Author Lauren Howells
A new report by the Institute for Fiscal Studies (IFS) has revealed that more than a million women are, on average, £32 a week worse off due to changes to the state pension age.
The same study found that the increase in women’s pension age, from 60 to 63 between 2010 and 2016, had hit those households with lower incomes hardest, whilst reportedly saving the government over £5 billion in 2015/2016.
The state pension age and lower income families
Those households with lower incomes were losing out by, on average, around the same amount as richer households. This means that the proportion of income lost by lower income households, under these changes, would, in fact, be much larger than the proportion of income lost by higher earners.
According to the IFS, the absolute income poverty (those who fall below the 60% median household income) rate of women aged between 60 and 62 years old (now under the state pension age), increased by 6.4 percentage points, because of these reductions in income.
However, the IFS also found that this increased risk of poverty didn’t persist beyond the point when state pension age is reached.
No evidence was found to suggest that the state pension age increasing would, in turn, increase the probability of women reporting that they were being deprived of important material items. The report said that this may be because they had “smoothed out their consumption”.
According to Jonathan Cribb, IFS senior research economist and the author of the report:
“The tax and benefit system is much more generous to those above the state pension age than those below it. So, while increasing the state pension age is a coherent response to the public finance challenge posed by rising longevity it does place a further pressure on household budgets.”
He went on to say that while the increased state pension age was boosting employment (and therefore earnings) of the women who have been affected, this would only partially offset reduced incomes from state pensions and other benefits.
According to an article in The Independent, some have criticised the way the government has managed the reforms, with Women Against State Pension Inequality (Waspi) Director, Jane Cowley, saying that women are yet again paying the price for the government’s pension reforms.
A spokesperson for the Department for Work and Pensions reportedly said:
“The decision to equalise and increase the state pension age is both fair and sustainable for future generations and in line with continuing rises in life expectancy. Women retiring today can still expect to receive the state pension for over 24.5 years on average – which is more than any generation before them and several years longer than men.”
“By 2030, more than three million women stand to gain an average of £550 extra per year as a result of the new state pension.”
What age will I be able to get my state pension?
For the last few years, the government has been working towards women and men drawing their pensions at the same age.
Now, men can claim their state pension at 65 years old, whereas women only need to wait until they are 63.

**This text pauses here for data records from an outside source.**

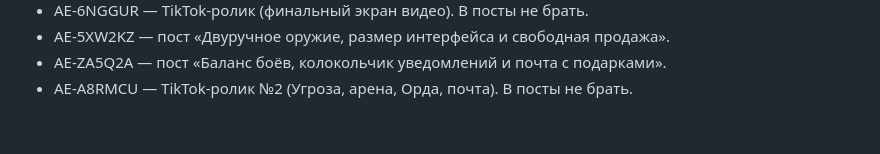
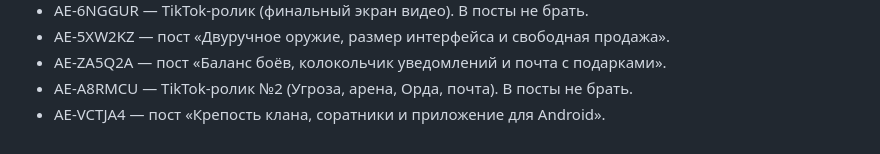
Before and after one commit to SHAULK21/Game, a Markdown page: docs/channel-posts.md, the part around the change. GitHub-like rendering.

Commit message:
Channel post: clan fortress, companions, Android app (AE-VCTJA4)
Co-Authored-By: Claude Opus 5.5 <noreply@anthropic.com>
Claude-Session: https://claude.ai/code/session_01FySmwR1iHDvgzFUFcVyofi

```diff
--- a/docs/channel-posts.md
+++ b/docs/channel-posts.md
@@ -25,3 +25,4 @@
 - AE-5XW2KZ — пост «Двуручное оружие, размер интерфейса и свободная продажа».
 - AE-ZA5Q2A — пост «Баланс боёв, колокольчик уведомлений и почта с подарками».
 - AE-A8RMCU — TikTok-ролик №2 (Угроза, арена, Орда, почта). В посты не брать.
+- AE-VCTJA4 — пост «Крепость клана, соратники и приложение для Android».
```
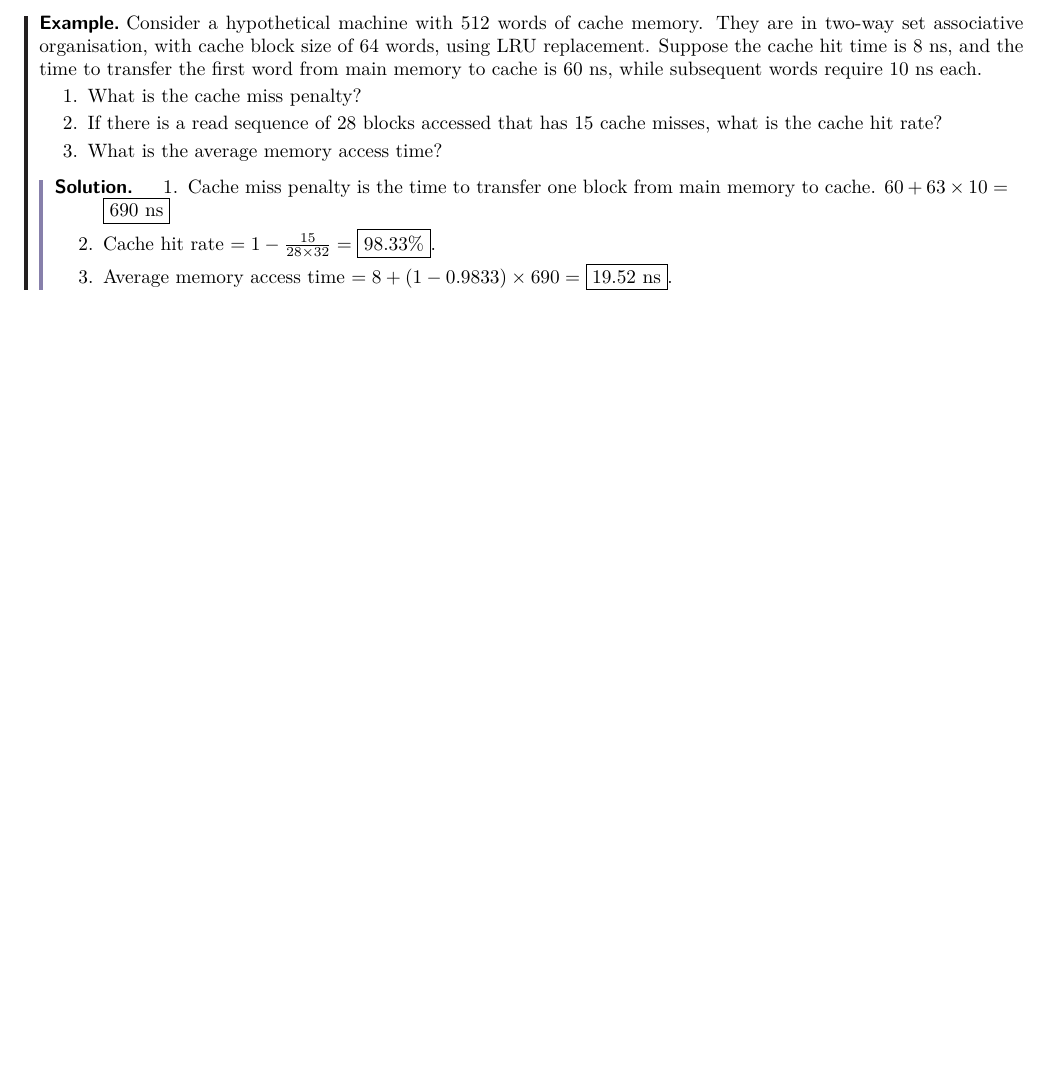
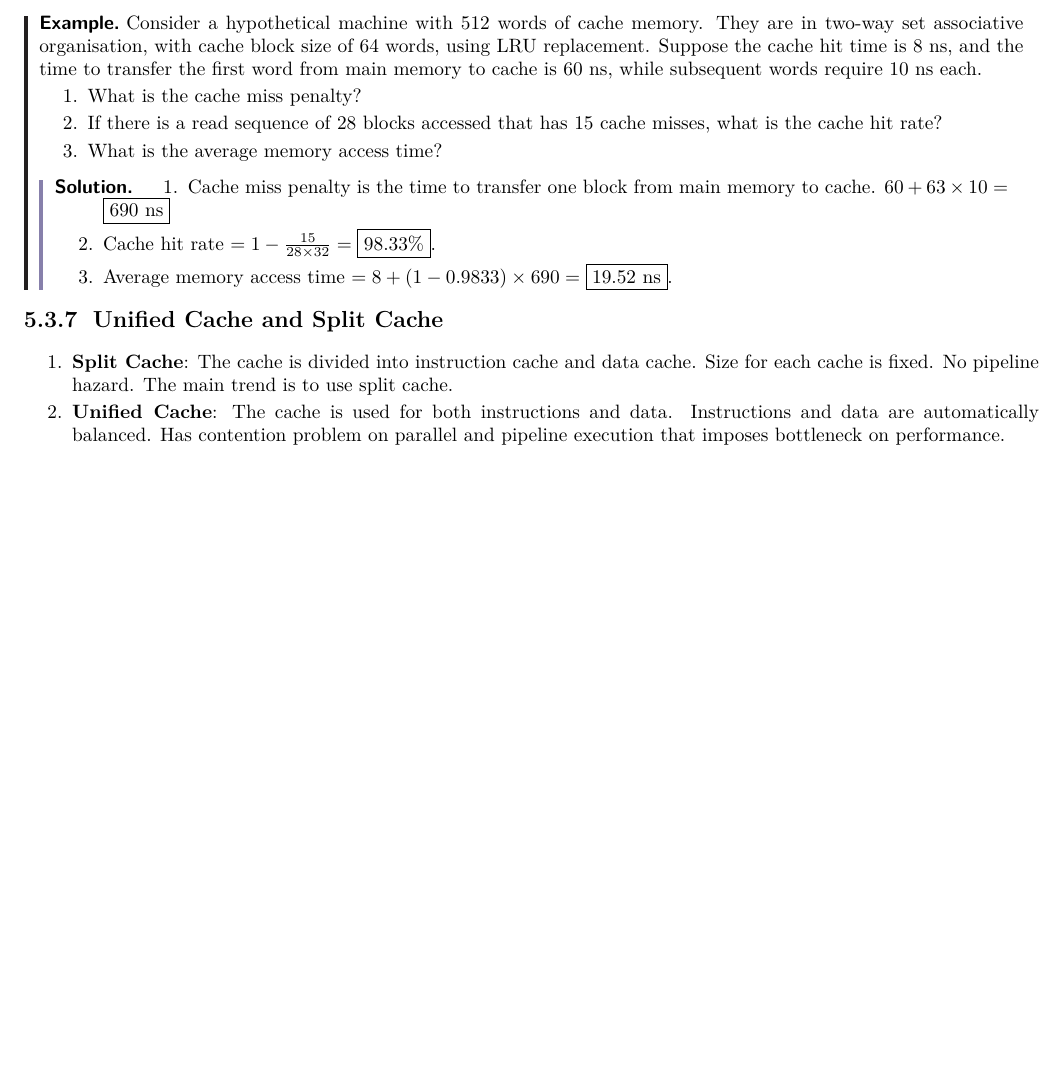
Before and after one commit to ShingZhanho/COMP2120-Notes, a LaTeX document (COMP2120-Notes.tex, which reads chaps/memory/cache-memory/index.tex): part of page 20 of 20, cut so that both start at the same text, the shorter picture padded with empty space. Compiled offline with pdfLaTeX.

Commit message:
notes: add Unified and Split Cache

```diff
--- a/chaps/memory/cache-memory/index.tex
+++ b/chaps/memory/cache-memory/index.tex
@@ -267,3 +267,19 @@ whenever the cache line to be replaced has been modified. There are two write po
     \end{enumerate}
     \end{solution}
 \end{example}
+
+\subsubsection{Unified Cache and Split Cache}
+
+\begin{enumerate}
+    \item \textbf{Split Cache}:
+        The cache is divided into instruction cache and data cache.
+        Size for each cache is fixed.
+        No pipeline hazard.
+        The main trend is to use split cache.
+
+    \item \textbf{Unified Cache}:
+        The cache is used for both instructions and data.
+        Instructions and data are automatically balanced.
+        Has contention problem on parallel and pipeline execution that imposes
+        bottleneck on performance.
+\end{enumerate}
```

Over the next few years, the age that people can access their state pensions will rise. In 2020, women and men will have to wait to claim their state pensions until age 66. By 2028, this will rise to 67 years old and then eventually, the age will rise to 68 for both men and women.